Album Review: A Tribe Called Quest, ‘We Got It From Here…Thank You For Your Service’

Written by Angelo Gingerelli


A Tribe Called Quest has been in the national consciousness more in 2016 than any year since they dropped their last album (1998’s “The Love Movement”) due to the 20th anniversary of “Beats, Rhymes & Life,” the 25th anniversary of “The Low End Theory,” Jarobi’s transition from musician to chef chronicled in Dan Charnas’ best seller “Work Clean” and the untimely passing of Phife Dawg. While not all of these factors were positive, they did create the perfect set of circumstances to release ATCQ’s final project We Got It From Here…Thank You For Your Service.

The project gets off to a strong start with “Space Program” and doesn’t really let up for the next sixteen tracks. The production is the classic ATCQ sound updated for 2016. The beats are as multi-layered and jazzy as they were on their 90’s classics, but now include futuristic syncopations and sound effects on tracks like “Kids” and “Mobius” that make it the rare album that sounds modern and timeless at the same time.

Lyrically, the core Tribe members all bring their A-Game to the table with Q-Tip displaying his unmistakable flow and wordplay, Jairobi popping in for unexpected words of wisdom and the recently deceased Phife being the same brash, metaphor-obsessed MC you remember from older albums. As usual Phife contributes some of the most quotable rhymes on the project by referencing pop-culture and sports in unique ways and reminds listeners why Hip-Hop lost one of the most slept-on lyricists of all time when he passed away earlier this year.
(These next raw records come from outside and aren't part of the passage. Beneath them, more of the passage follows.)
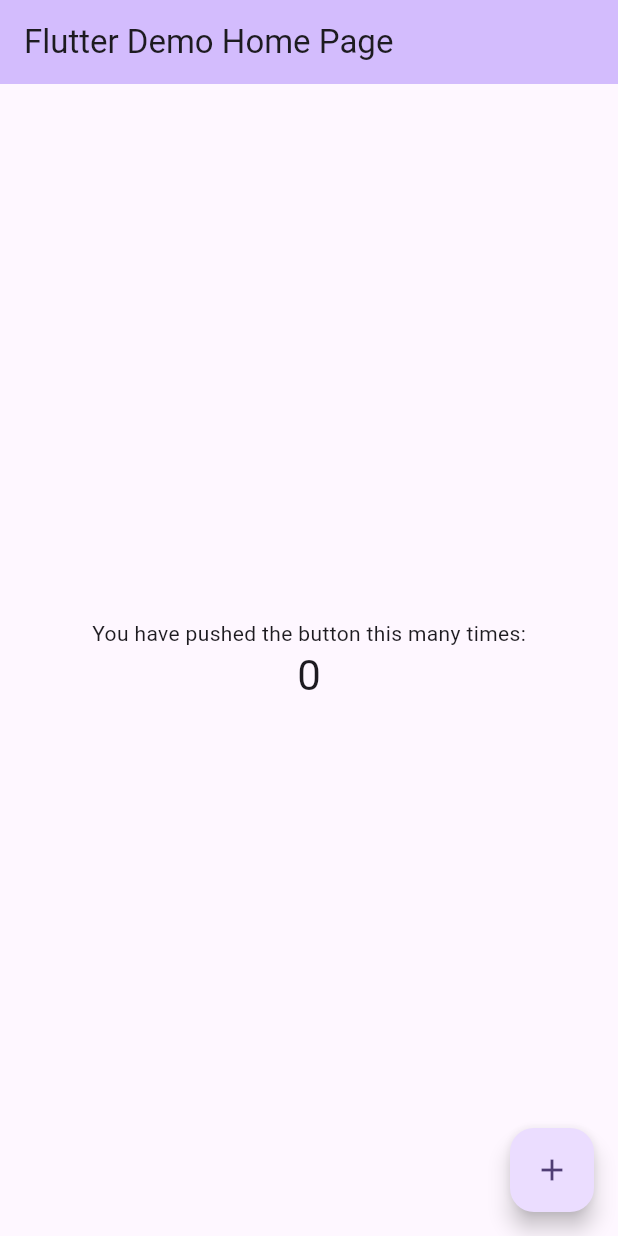
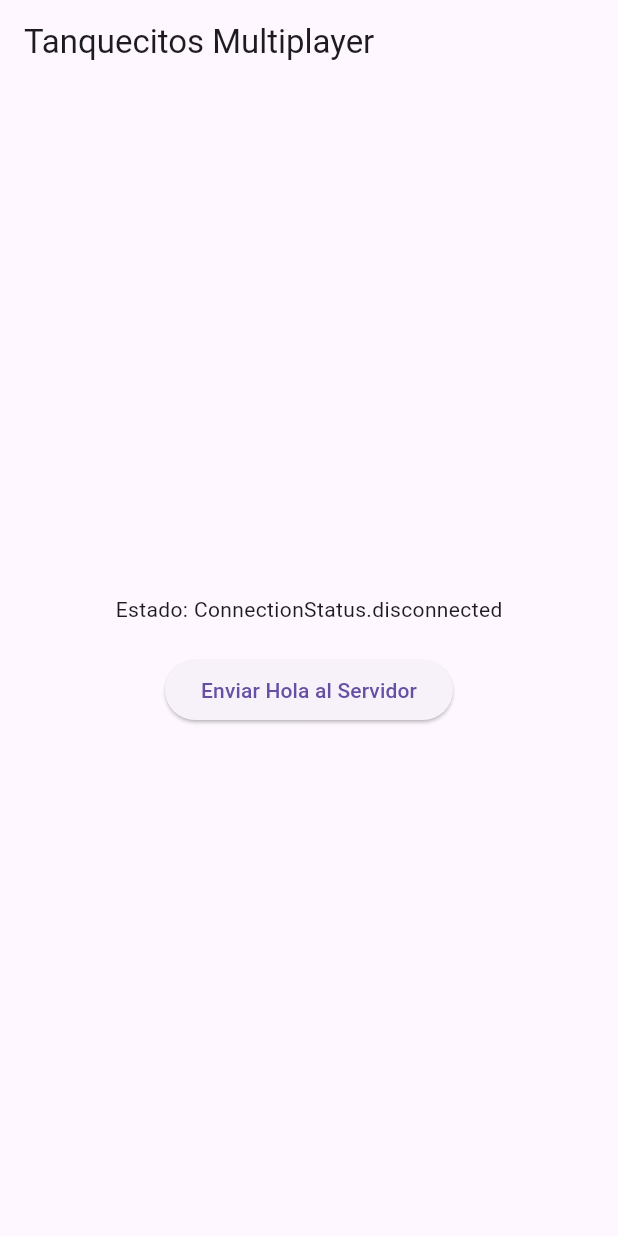
Before and after one commit to xavi-p-t/tanquecitos, a Flutter app: the screen it shows after launch, on a phone screen of 412 x 824 dp. Run offline on Flutter 3.47's test engine with Material 3 defaults, Android fonts, the phone set to English and light mode, and no system bars; network calls fail.

Commit message:
servidor puesto

```diff
--- /dev/null
+++ b/cliente_tanques/lib/game_service.dart
@@ -0,0 +1,39 @@
+import 'package:flutter/foundation.dart';
+import 'utils_websockets.dart'; // Tu archivo original
+
+class GameService {
+  // Instancia única (Singleton) para acceder desde cualquier parte
+  static final GameService _instance = GameService._internal();
+  factory GameService() => _instance;
+  GameService._internal();
+
+  final WebSocketsHandler _socketHandler = WebSocketsHandler();
+
+  // Notificador para que la UI se entere de los cambios de estado
+  ValueNotifier<ConnectionStatus> statusNotifier = ValueNotifier(ConnectionStatus.disconnected);
+
+  void inicializarConexion() {
+    // Configuramos los parámetros del servidor según tu app.js
+    _socketHandler.connectToServer(
+      'localhost', // O 10.0.2.2 para emulador
+      3000,
+      (message) {
+        if (kDebugMode) print("Mensaje recibido: $message");
+        // Aquí procesarás los estados del juego más adelante
+      },
+      onError: (e) => _actualizarEstado(),
+      onDone: () => _actualizarEstado(),
+    );
+    _actualizarEstado();
+  }
+
+  void _actualizarEstado() {
+    statusNotifier.value = _socketHandler.connectionStatus;
+  }
+
+  void enviarHola() {
+    _socketHandler.sendMessage("hola desde Flutter");
+  }
+
+  String? get miId => _socketHandler.socketId;
+}
--- a/cliente_tanques/lib/main.dart
+++ b/cliente_tanques/lib/main.dart
@@ -1,121 +1,50 @@
 import 'package:flutter/material.dart';
+import 'game_service.dart';
 
 void main() {
-  runApp(const MyApp());
+  runApp(const MaterialApp(home: PantallaPrincipal()));
 }
 
-class MyApp extends StatelessWidget {
-  const MyApp({super.key});
+class PantallaPrincipal extends StatefulWidget {
+  const PantallaPrincipal({super.key});
 
-  // This widget is the root of your application.
   @override
-  Widget build(BuildContext context) {
-    return MaterialApp(
-      title: 'Flutter Demo',
-      theme: ThemeData(
-        // This is the theme of your application.
-        //
-        // TRY THIS: Try running your application with "flutter run". You'll see
-        // the application has a purple toolbar. Then, without quitting the app,
-        // try changing the seedColor in the colorScheme below to Colors.green
-        // and then invoke "hot reload" (save your changes or press the "hot
-        // reload" button in a Flutter-supported IDE, or press "r" if you used
-        // the command line to start the app).
-        //
-        // Notice that the counter didn't reset back to zero; the application
-        // state is not lost during the reload. To reset the state, use hot
-        // restart instead.
-        //
-        // This works for code too, not just values: Most code changes can be
-        // tested with just a hot reload.
-        colorScheme: .fromSeed(seedColor: Colors.deepPurple),
-      ),
-      home: const MyHomePage(title: 'Flutter Demo Home Page'),
-    );
-  }
+  State<PantallaPrincipal> createState() => _PantallaPrincipalState();
 }
 
-class MyHomePage extends StatefulWidget {
-  const MyHomePage({super.key, required this.title});
-
-  // This widget is the home page of your application. It is stateful, meaning
-  // that it has a State object (defined below) that contains fields that affect
-  // how it looks.
-
-  // This class is the configuration for the state. It holds the values (in this
-  // case the title) provided by the parent (in this case the App widget) and
-  // used by the build method of the State. Fields in a Widget subclass are
-  // always marked "final".
-
-  final String title;
+class _PantallaPrincipalState extends State<PantallaPrincipal> {
+  final gameService = GameService();
 
   @override
-  State<MyHomePage> createState() => _MyHomePageState();
-}
-
-class _MyHomePageState extends State<MyHomePage> {
-  int _counter = 0;
-
-  void _incrementCounter() {
-    setState(() {
-      // This call to setState tells the Flutter framework that something has
-      // changed in this State, which causes it to rerun the build method below
-      // so that the display can reflect the updated values. If we changed
-      // _counter without calling setState(), then the build method would not be
-      // called again, and so nothing would appear to happen.
-      _counter++;
-    });
+  void initState() {
+    super.initState();
+    // Llamamos a la conexión desde el inicio
+    gameService.inicializarConexion();
   }
 
   @override
   Widget build(BuildContext context) {
-    // This method is rerun every time setState is called, for instance as done
-    // by the _incrementCounter method above.
-    //
-    // The Flutter framework has been optimized to make rerunning build methods
-    // fast, so that you can just rebuild anything that needs updating rather
-    // than having to individually change instances of widgets.
     return Scaffold(
-      appBar: AppBar(
-        // TRY THIS: Try changing the color here to a specific color (to
-        // Colors.amber, perhaps?) and trigger a hot reload to see the AppBar
-        // change color while the other colors stay the same.
-        backgroundColor: Theme.of(context).colorScheme.inversePrimary,
-        // Here we take the value from the MyHomePage object that was created by
-        // the App.build method, and use it to set our appbar title.
-        title: Text(widget.title),
-      ),
+      appBar: AppBar(title: const Text("Tanquecitos Multiplayer")),
       body: Center(
-        // Center is a layout widget. It takes a single child and positions it
-        // in the middle of the parent.
-        child: Column(
-          // Column is also a layout widget. It takes a list of children and
-          // arranges them vertically. By default, it sizes itself to fit its
-          // children horizontally, and tries to be as tall as its parent.
-          //
-          // Column has various properties to control how it sizes itself and
-          // how it positions its children. Here we use mainAxisAlignment to
-          // center the children vertically; the main axis here is the vertical
-          // axis because Columns are vertical (the cross axis would be
-          // horizontal).
-          //
-          // TRY THIS: Invoke "debug painting" (choose the "Toggle Debug Paint"
-          // action in the IDE, or press "p" in the console), to see the
-          // wireframe for each widget.
-          mainAxisAlignment: .center,
-          children: [
-            const Text('You have pushed the button this many times:'),
-            Text(
-              '$_counter',
-              style: Theme.of(context).textTheme.headlineMedium,
-            ),
-          ],
+        child: ValueListenableBuilder(
+          valueListenable: gameService.statusNotifier,
+          builder: (context, estado, child) {
+            return Column(
+              mainAxisAlignment: MainAxisAlignment.center,
+              children: [
+                Text("Estado: $estado"),
+                if (gameService.miId != null)
+                  Text("Mi ID: ${gameService.miId}"),
+                const SizedBox(height: 20),
+                ElevatedButton(
+                  onPressed: gameService.enviarHola,
+                  child: const Text("Enviar Hola al Servidor"),
+                ),
+              ],
+            );
+          },
         ),
-      ),
-      floatingActionButton: FloatingActionButton(
-        onPressed: _incrementCounter,
-        tooltip: 'Increment',
-        child: const Icon(Icons.add),
       ),
     );
   }
--- /dev/null
+++ b/cliente_tanques/lib/utils_websockets.dart
@@ -0,0 +1,89 @@
+import 'dart:convert';
+import 'package:flutter/foundation.dart';
+import 'package:web_socket_channel/web_socket_channel.dart';
+
+enum ConnectionStatus { disconnected, disconnecting, connecting, connected }
+
+class WebSocketsHandler {
+  late Function _callback;
+  String host = "localhost";
+  String port = "8888";
+  String? socketId;
+
+  WebSocketChannel? _socketClient;
+  ConnectionStatus connectionStatus = ConnectionStatus.disconnected;
+
+  void connectToServer(
+    String serverHost,
+    int serverPort,
+    void Function(String message) callback, {
+    bool useSecureSocket = false,
+    void Function(dynamic error)? onError,
+    void Function()? onDone,
+  }) async {
+    _callback = callback;
+    host = serverHost;
+    port = serverPort.toString();
+
+    connectionStatus = ConnectionStatus.connecting;
+
+    try {
+      final Uri uri = Uri(
+        scheme: useSecureSocket ? 'wss' : 'ws',
+        host: host,
+        port: serverPort,
+      );
+      _socketClient = WebSocketChannel.connect(uri);
+      connectionStatus = ConnectionStatus.connected;
+
+      _socketClient!.stream.listen(
+        (message) {
+          _handleMessage(message);
+          _callback(message);
+        },
+        onError: (error) {
+          connectionStatus = ConnectionStatus.disconnected;
+          onError?.call(error);
+        },
+        onDone: () {
+          connectionStatus = ConnectionStatus.disconnected;
+          onDone?.call();
+        },
+      );
+    } catch (e) {
+      connectionStatus = ConnectionStatus.disconnected;
+      onError?.call(e);
+    }
+  }
+
+  void _handleMessage(String message) {
+    try {
+      final data = jsonDecode(message);
+      if (data is Map<String, dynamic> &&
+          data.containsKey("type") &&
+          data["type"] == "welcome" &&
+          data.containsKey("id")) {
+        socketId = data["id"];
+        if (kDebugMode) {
+          print("Client ID assignat pel servidor: $socketId");
+        }
+      }
+    } catch (e) {
+      if (kDebugMode) {
+        print("Error processant missatge WebSocket: $e");
+      }
+    }
+  }
+
+  void sendMessage(String message) {
+    if (connectionStatus == ConnectionStatus.connected) {
+      _socketClient!.sink.add(message);
+    }
+  }
+
+  void disconnectFromServer() {
+    connectionStatus = ConnectionStatus.disconnecting;
+    _socketClient?.sink.close();
+    connectionStatus = ConnectionStatus.disconnected;
+  }
+}
--- a/cliente_tanques/pubspec.yaml
+++ b/cliente_tanques/pubspec.yaml
@@ -34,6 +34,7 @@ dependencies:
   # The following adds the Cupertino Icons font to your application.
   # Use with the CupertinoIcons class for iOS style icons.
   cupertino_icons: ^1.0.8
+  web_socket_channel: ^3.0.3
 
 dev_dependencies:
   flutter_test:
```
Also changed, not shown: servidor_tanques/package.json (+7 -2 lines), cliente_tanques/pubspec.lock, servidor_tanques/package-lock.json (added), 1 other file.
The guest appearances on the album are similarly impressive and include some of the biggest names in the game, Andre 3000, Kendrick Lamar, Anderson Paak and a rejuvenated sounding Busta Rhymes all check in with guest appearances that will be on many best-of-the-year lists. Even former collaborator turned VH1 reality star Consequence checks in with a few quality guest verses. These collaborations all fit into the bigger picture to build the album as a complete body of work and even when collaborators as diverse as Elton John and Jack White are involved the album never feels like a compilation or mixtape because everyone is playing their part to create a cohesive project. Also, these collaborations sound like they were recorded at the same time in the same place as the artists are interacting with each other and referencing each other’s lines. This has become somewhat of a lost art in the era of file sharing emailing verses, but the old-school approach absolutely works here.

While the album addresses various subjects including Phife Dawg’s death (“Lost Somebody”), the current generation of MC’s (“Kids and Dis Generation”), relationships (“Enough”) and the nature of celebrity (“Ego”), the album becomes incredibly timely on tracks like “We The People” and “The Donald” that address the current political climate. While the results of the presidential election may be hard for some to swallow, it’s hard to argue that this is not the first great album of the Trump-Era.

We Got It From Here… is ultimately both triumphant and sad. The album is a great celebration of one of the greatest groups of all-time proving they can still make music as good or better than MC’s half their age and that there is still an audience for the kind of artistry ATCQ pioneered close to three decades ago. As a music fan, it’s depressing that these are Phife’s final verses and Quest’s last group project, because for as great as the album is, it still leaves fans wanting more. As a human being it’s sad that this album is still necessary in 2016 and that songs about racism, homophobia, equal rights and gentrification are as timely now as they were when these guys lost their wallets in El Segundo.

Best Songs: They’re all great.

Perfect For: Almost Anything

Score: 9.5 out of 10

Angelo Gingerelli has been contributing to The Pop Break since 2015 and writing about pop culture since 2009. A Jersey shore native, Gingerelli is a writer, stand-up comic, hip-hop head, sneaker enthusiast, comic book fan, husband, father and supporter of the local arts scene. He likes debating the best rappers of all time, hates discussing why things were better in the “Good Ol’ Days” and loves beating The Pop Break staff at fantasy football. You can catch up with Angelo on Twitter/IG at @Mr5thRound, at his website or interviewing rising stars in NJ’s Hip-Hop scene on “The A&R Podcast” (iTunes/SoundCloud).